- Less talent competition: As discussed, recruiting and retaining talent in the Bay Area is difficult. You face powerful competition from the heavyweights (Apple, Google, Facebook, Salesforce, etc), who can afford higher compensation packages. Consequently, employees not only have high expectations for their base salaries, but also bonuses, equity, and office and other benefits. In Denver, that competition is much less pronounced. It may build in future, but not for the near term.
- A very supportive community and government: There is also a really strong community in Denver to support the startup community. Denver Startup Week, for example, is the largest free entrepreneurial event in the country, run by volunteers and the Downtown Denver Partnership. In 2018, 16,356 people registered to participate in the event which featured free food and drinks and a host of talks and panels with local business folks. The Denver government also sponsors The Commons on Champa — a public workspace for entrepreneurs with free wifi, work spaces, workshops and events. The government also offers a very broad array of grants and tax and other incentives for companies setting up. Most companies I know that have a level of scale and moved here have received tax benefits from the government.

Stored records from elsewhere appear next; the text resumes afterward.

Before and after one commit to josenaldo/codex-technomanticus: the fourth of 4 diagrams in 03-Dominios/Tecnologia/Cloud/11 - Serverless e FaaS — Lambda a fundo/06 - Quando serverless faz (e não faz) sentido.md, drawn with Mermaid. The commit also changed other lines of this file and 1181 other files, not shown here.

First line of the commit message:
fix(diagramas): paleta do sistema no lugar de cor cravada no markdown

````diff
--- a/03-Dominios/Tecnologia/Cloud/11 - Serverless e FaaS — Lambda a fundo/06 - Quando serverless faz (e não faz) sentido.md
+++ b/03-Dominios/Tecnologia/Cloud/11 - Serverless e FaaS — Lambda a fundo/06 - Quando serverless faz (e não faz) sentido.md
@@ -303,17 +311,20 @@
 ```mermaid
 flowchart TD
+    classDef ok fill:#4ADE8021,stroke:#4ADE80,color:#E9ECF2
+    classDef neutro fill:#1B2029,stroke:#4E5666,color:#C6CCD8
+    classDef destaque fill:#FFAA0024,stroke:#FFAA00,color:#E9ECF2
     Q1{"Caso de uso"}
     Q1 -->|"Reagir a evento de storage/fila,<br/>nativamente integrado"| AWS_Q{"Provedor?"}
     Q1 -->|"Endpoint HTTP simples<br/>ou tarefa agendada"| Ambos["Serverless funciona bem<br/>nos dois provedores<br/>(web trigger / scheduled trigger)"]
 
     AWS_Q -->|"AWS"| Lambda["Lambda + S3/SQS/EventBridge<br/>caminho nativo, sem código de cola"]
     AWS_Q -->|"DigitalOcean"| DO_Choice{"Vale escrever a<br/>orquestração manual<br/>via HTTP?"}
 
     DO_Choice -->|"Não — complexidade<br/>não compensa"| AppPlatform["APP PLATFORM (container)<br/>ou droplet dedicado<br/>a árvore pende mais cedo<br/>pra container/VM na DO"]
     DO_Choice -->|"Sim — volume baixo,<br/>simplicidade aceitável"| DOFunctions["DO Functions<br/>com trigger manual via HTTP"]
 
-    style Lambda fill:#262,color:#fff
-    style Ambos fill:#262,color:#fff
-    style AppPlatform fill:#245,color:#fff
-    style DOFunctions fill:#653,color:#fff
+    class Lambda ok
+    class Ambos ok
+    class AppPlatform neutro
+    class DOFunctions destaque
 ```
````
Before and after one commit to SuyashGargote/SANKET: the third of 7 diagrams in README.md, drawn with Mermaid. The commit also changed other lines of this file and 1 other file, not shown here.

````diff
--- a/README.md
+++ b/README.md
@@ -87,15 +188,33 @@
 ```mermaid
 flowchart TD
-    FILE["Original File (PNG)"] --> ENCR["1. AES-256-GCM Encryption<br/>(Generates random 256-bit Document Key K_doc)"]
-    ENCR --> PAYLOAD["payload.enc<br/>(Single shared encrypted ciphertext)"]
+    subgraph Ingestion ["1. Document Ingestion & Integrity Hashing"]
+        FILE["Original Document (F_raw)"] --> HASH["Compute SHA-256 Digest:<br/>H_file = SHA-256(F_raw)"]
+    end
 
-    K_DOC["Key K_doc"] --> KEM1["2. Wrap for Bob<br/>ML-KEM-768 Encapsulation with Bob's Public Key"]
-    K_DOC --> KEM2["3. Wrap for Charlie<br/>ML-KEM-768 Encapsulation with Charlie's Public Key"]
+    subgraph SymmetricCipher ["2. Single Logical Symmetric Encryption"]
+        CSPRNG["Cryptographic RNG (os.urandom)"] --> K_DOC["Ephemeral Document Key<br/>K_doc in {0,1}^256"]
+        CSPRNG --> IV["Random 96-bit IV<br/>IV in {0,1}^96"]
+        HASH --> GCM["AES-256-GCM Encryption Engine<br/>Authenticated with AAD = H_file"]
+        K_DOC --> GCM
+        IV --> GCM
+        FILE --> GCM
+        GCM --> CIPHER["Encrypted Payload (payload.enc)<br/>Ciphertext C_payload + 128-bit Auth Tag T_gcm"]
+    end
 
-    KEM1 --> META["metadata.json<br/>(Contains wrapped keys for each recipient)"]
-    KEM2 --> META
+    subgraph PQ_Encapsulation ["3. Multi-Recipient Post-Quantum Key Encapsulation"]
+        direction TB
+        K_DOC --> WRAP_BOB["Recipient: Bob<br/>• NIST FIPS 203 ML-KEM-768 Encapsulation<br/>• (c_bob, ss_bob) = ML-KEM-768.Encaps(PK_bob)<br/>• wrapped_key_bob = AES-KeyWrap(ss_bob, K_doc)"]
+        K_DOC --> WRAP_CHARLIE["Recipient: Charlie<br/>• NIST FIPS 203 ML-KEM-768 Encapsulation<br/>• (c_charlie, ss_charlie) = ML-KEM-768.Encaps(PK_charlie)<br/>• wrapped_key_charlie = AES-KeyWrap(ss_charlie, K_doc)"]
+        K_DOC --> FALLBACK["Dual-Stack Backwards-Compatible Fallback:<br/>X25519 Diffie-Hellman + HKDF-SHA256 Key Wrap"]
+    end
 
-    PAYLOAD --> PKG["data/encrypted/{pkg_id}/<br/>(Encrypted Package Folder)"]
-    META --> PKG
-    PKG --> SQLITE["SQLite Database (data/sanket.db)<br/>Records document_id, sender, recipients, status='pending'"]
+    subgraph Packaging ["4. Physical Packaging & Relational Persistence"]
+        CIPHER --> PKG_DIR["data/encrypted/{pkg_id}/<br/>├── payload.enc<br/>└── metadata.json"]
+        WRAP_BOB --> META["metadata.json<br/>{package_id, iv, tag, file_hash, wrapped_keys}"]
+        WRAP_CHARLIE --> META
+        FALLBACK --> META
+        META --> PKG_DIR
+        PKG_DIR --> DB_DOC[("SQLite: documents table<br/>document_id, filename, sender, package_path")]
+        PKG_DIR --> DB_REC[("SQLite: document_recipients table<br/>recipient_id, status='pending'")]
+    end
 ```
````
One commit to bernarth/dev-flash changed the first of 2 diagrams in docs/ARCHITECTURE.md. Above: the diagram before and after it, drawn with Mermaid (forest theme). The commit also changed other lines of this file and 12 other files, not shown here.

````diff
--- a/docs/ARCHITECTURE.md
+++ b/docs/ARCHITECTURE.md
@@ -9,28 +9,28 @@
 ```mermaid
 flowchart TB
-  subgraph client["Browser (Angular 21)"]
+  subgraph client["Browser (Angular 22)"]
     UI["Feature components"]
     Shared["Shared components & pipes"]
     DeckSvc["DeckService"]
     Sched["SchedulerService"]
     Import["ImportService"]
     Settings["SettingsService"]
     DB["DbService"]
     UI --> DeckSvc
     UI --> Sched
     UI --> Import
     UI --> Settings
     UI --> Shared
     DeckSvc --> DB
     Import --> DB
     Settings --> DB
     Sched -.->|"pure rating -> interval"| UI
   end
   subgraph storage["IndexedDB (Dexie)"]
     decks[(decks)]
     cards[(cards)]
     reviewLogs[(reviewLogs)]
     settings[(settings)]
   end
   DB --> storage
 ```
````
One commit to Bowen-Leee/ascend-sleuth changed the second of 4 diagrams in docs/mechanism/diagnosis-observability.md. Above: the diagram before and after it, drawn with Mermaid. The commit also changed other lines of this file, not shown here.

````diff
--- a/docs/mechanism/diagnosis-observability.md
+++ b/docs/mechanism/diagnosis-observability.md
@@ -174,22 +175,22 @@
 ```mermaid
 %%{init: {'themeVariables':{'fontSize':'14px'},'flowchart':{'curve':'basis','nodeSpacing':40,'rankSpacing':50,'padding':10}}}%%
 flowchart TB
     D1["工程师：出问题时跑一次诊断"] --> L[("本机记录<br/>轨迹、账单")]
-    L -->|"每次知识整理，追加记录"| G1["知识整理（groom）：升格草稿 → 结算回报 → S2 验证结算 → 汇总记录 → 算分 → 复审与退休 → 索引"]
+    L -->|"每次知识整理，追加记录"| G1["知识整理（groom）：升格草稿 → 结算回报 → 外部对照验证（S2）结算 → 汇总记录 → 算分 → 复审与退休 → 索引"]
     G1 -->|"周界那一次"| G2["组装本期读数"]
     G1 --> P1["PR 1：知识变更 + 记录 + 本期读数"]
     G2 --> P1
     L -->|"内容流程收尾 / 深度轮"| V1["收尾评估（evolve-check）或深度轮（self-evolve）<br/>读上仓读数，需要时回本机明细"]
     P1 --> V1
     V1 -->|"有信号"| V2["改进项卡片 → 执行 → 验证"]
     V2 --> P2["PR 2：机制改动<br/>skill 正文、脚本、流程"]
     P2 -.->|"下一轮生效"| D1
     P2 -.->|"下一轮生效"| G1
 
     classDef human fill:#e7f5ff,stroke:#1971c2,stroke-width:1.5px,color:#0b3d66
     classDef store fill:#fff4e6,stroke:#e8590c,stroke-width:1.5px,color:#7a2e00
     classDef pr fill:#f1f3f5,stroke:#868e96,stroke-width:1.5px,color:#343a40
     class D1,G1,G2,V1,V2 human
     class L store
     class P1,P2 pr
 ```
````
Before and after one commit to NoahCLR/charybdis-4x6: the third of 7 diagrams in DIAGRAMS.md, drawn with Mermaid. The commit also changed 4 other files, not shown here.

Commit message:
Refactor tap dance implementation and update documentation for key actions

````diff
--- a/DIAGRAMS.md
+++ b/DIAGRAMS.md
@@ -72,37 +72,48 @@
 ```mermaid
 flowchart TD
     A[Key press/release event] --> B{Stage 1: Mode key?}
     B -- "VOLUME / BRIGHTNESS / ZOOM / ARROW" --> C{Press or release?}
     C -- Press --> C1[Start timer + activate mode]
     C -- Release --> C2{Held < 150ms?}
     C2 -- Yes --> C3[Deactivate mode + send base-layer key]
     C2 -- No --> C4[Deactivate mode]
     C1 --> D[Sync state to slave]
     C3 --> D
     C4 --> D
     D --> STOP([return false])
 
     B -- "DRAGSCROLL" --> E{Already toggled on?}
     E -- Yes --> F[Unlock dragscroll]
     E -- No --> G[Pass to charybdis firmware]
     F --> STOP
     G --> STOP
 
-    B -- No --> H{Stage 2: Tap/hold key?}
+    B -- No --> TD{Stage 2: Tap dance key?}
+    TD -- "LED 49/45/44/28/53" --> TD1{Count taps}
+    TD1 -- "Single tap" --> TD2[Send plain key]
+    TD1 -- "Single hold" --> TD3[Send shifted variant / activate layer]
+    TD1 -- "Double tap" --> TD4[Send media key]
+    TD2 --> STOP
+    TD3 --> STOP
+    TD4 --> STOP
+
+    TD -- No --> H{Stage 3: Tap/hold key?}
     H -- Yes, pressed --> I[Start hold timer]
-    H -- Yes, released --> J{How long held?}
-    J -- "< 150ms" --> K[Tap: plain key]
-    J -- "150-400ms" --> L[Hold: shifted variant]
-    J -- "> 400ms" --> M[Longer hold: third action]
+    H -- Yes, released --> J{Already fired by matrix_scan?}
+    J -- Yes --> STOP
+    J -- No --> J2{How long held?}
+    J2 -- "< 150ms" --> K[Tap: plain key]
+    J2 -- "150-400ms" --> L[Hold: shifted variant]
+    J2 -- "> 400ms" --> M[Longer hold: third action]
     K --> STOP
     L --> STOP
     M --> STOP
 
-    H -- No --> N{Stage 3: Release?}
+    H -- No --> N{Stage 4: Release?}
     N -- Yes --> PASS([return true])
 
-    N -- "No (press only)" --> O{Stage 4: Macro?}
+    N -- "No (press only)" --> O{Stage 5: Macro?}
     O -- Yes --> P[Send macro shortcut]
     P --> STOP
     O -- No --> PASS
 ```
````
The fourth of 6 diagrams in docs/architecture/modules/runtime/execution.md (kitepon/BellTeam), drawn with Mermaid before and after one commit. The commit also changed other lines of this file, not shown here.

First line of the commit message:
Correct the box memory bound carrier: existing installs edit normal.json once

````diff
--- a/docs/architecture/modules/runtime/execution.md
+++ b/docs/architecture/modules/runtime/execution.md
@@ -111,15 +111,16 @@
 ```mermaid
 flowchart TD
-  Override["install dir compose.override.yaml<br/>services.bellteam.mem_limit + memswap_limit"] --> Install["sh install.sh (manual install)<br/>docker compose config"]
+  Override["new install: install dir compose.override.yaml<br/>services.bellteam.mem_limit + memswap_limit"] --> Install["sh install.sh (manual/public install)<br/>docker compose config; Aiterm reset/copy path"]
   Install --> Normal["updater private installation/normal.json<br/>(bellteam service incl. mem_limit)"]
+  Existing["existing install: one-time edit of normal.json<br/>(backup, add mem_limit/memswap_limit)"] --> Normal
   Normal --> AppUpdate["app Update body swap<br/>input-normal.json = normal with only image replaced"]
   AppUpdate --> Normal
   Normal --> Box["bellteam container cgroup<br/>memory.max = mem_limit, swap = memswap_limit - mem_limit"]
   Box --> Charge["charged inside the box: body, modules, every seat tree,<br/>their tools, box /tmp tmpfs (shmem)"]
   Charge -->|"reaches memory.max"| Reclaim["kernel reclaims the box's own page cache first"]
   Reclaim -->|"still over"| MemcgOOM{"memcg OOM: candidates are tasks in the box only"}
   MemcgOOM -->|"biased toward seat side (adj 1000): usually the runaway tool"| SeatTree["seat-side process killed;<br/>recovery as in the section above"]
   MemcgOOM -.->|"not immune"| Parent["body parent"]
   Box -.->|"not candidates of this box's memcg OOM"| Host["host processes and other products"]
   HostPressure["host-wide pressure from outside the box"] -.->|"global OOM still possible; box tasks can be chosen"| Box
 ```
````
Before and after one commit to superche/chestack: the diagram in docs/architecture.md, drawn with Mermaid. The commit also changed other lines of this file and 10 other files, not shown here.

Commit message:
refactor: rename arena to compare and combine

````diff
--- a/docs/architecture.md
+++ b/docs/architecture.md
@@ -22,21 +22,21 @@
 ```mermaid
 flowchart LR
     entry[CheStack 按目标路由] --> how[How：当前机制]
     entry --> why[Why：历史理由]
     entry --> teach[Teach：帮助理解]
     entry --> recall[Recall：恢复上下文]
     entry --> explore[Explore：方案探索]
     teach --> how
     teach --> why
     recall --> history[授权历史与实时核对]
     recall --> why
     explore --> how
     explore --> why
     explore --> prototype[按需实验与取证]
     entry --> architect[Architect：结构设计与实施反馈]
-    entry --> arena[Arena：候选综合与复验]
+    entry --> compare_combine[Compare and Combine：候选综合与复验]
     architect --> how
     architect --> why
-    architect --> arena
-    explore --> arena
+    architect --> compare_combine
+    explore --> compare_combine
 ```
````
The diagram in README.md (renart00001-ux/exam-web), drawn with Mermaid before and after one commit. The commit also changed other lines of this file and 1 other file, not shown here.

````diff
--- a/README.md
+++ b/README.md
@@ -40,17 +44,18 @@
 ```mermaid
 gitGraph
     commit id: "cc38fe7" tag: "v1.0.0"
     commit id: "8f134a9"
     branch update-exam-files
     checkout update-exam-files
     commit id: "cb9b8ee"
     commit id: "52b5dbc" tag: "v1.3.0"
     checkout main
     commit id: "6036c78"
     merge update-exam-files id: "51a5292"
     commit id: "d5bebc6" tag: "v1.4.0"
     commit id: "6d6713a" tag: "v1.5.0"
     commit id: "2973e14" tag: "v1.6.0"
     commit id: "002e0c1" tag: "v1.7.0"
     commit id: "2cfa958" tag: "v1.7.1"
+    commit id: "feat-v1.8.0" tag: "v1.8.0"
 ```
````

The point? Denver has a very startup-friendly community and government that provides a lot of support to get going.
So that’s basically it. In a nutshell, 5 core reasons why Denver is booming and should be on your radar if you thinking about where to establish the home for your business. San Francisco is an amazing city and has a lot to offer, but the factors above are really important and must be considered, especially when embarking on the tough startup journey.